> **WORK TO COMPLETE**
How many lines in the records below hold the string "shape"? Please answer with the number and nothing more.

⁂

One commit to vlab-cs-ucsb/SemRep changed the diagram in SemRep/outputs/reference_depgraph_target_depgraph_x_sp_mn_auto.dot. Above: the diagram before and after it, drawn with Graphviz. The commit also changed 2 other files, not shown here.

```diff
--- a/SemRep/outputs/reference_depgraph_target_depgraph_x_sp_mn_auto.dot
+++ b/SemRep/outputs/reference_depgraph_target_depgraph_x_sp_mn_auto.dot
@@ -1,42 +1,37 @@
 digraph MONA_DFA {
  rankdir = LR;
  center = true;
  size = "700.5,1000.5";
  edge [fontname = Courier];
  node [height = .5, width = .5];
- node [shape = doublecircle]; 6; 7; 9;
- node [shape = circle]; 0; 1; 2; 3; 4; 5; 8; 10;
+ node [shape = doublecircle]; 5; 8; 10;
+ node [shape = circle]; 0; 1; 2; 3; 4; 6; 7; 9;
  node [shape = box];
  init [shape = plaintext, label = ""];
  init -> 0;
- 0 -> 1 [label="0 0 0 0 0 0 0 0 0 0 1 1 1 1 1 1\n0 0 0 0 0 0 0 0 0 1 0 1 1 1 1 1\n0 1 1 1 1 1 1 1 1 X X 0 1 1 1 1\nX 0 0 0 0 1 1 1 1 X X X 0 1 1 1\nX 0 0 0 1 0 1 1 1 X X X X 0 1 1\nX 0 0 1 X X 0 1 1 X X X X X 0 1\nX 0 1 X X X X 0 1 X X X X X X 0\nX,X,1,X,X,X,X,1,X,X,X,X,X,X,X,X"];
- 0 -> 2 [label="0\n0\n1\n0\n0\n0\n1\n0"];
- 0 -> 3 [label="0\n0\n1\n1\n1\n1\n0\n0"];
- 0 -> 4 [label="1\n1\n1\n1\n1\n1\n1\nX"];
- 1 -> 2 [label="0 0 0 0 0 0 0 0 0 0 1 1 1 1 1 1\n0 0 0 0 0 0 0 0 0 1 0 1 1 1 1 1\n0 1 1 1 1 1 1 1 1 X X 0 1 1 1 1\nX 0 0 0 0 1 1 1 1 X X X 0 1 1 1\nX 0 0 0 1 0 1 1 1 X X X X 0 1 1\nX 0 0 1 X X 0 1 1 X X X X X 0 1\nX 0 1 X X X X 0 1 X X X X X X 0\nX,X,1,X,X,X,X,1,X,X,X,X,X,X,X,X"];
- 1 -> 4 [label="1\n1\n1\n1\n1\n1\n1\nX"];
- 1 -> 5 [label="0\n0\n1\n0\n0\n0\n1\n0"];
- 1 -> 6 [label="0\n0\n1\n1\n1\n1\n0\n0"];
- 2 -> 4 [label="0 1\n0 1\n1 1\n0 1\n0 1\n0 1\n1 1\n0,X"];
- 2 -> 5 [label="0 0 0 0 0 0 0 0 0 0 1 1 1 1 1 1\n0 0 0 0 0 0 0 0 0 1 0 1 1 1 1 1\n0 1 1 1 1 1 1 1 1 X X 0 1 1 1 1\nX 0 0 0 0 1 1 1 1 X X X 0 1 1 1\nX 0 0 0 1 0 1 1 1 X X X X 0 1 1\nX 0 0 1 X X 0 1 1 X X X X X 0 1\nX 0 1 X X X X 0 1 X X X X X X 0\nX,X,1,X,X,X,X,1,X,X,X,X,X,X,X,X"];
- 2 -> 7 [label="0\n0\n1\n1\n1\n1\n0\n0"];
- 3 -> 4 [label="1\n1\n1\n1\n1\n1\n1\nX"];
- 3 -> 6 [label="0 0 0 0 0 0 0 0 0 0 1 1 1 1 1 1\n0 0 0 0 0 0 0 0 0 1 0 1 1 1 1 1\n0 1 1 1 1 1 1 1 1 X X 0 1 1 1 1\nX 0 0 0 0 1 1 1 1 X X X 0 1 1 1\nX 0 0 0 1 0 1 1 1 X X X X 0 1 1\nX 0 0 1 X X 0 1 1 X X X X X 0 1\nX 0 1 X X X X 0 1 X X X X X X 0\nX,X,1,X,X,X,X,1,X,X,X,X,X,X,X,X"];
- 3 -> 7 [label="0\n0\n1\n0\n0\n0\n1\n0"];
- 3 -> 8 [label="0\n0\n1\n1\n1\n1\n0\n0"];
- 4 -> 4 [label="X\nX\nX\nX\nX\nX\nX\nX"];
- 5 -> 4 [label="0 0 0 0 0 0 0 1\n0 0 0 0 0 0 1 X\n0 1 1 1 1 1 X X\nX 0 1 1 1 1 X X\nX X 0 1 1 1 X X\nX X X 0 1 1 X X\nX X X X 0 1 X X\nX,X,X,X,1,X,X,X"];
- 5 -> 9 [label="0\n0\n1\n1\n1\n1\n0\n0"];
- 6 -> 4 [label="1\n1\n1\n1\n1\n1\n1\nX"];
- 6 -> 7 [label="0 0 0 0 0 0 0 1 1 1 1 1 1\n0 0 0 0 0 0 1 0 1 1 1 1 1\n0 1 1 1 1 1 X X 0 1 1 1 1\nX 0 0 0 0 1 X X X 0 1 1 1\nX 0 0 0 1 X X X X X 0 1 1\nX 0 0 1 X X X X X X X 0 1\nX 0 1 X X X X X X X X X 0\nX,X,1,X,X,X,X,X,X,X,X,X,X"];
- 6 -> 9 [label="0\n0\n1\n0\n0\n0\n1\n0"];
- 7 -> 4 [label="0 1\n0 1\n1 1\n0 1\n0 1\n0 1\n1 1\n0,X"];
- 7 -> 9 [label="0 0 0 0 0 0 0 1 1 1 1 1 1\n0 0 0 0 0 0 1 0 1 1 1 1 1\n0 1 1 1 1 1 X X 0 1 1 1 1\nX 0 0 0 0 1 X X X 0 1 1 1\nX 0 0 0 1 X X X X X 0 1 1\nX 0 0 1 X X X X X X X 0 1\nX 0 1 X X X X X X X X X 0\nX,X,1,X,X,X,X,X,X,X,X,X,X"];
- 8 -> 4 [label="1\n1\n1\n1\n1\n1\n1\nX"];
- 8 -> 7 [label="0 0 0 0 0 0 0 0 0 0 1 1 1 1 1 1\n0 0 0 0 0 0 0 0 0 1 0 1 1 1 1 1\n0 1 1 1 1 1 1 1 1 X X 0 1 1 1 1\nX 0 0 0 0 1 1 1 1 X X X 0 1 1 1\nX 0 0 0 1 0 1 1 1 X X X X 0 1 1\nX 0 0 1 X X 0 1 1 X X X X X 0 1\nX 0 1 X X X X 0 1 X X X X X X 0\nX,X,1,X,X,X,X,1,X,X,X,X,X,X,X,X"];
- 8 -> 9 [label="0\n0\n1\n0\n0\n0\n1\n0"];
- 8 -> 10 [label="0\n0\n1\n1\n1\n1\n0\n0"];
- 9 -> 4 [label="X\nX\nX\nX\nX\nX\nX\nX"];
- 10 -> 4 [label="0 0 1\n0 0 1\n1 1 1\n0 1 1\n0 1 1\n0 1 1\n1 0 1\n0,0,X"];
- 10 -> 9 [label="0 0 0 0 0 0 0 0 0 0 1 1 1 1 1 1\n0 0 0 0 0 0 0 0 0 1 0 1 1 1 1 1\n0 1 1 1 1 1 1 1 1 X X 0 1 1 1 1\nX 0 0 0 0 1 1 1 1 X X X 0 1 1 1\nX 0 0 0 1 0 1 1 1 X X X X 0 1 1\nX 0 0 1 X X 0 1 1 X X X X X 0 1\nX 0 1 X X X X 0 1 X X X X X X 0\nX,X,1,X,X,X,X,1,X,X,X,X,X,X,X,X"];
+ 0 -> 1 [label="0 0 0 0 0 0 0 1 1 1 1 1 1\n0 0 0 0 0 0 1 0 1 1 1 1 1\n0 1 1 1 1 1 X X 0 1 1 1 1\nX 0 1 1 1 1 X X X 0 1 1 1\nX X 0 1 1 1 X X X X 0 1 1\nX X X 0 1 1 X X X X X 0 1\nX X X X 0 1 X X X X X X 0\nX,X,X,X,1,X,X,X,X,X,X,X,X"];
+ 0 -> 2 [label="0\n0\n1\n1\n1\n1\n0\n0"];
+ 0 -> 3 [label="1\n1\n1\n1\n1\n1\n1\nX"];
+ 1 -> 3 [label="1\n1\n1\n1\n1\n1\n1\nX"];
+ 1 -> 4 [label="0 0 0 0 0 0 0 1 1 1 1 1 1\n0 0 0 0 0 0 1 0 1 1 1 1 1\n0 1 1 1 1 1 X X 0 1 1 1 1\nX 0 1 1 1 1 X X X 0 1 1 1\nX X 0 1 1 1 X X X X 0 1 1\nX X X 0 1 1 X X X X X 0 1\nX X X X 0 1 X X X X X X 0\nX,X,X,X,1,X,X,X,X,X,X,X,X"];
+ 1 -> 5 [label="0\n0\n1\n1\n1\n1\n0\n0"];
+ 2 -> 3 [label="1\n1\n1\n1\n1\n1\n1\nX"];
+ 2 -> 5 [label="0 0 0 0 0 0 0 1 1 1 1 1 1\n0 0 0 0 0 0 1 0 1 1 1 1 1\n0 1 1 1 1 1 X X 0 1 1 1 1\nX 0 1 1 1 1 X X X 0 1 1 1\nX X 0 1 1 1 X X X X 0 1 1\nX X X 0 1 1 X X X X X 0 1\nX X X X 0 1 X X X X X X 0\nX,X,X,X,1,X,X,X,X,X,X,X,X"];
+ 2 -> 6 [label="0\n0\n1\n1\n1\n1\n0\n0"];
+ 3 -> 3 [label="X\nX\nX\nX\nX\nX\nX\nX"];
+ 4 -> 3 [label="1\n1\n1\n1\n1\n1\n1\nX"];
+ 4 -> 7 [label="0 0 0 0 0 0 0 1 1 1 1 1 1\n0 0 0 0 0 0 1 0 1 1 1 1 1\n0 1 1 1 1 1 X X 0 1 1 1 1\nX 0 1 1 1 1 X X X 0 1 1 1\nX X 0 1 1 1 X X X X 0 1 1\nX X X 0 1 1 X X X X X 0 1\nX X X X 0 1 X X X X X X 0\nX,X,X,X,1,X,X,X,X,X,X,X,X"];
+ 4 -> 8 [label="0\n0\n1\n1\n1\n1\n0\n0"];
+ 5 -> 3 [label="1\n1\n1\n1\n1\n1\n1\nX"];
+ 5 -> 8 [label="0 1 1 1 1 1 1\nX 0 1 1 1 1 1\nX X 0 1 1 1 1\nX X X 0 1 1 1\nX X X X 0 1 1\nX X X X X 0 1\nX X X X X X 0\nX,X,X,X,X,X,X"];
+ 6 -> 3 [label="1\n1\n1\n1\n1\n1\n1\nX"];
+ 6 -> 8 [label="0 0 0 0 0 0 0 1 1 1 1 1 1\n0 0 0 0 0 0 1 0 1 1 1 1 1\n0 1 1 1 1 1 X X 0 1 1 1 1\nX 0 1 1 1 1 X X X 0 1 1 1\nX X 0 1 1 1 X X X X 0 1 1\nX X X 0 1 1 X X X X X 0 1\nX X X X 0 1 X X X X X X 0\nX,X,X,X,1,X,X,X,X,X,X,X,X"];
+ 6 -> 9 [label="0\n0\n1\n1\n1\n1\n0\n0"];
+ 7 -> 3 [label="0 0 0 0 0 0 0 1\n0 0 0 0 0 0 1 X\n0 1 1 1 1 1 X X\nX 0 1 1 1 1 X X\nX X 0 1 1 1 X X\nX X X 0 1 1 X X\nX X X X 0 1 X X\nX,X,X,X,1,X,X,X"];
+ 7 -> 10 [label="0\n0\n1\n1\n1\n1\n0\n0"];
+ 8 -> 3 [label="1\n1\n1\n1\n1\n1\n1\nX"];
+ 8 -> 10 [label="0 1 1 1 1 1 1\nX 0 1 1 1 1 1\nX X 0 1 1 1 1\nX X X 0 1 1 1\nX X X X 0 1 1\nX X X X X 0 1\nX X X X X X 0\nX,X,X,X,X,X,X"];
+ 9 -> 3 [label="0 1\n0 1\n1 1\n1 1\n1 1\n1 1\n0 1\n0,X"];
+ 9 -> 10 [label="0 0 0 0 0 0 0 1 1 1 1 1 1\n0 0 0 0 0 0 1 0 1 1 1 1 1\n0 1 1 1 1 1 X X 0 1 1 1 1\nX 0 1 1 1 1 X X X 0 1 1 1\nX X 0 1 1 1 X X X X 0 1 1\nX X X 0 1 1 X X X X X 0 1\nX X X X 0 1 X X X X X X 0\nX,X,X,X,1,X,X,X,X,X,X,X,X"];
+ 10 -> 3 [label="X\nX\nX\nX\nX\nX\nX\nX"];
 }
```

⁂

> **RESPONSE**
6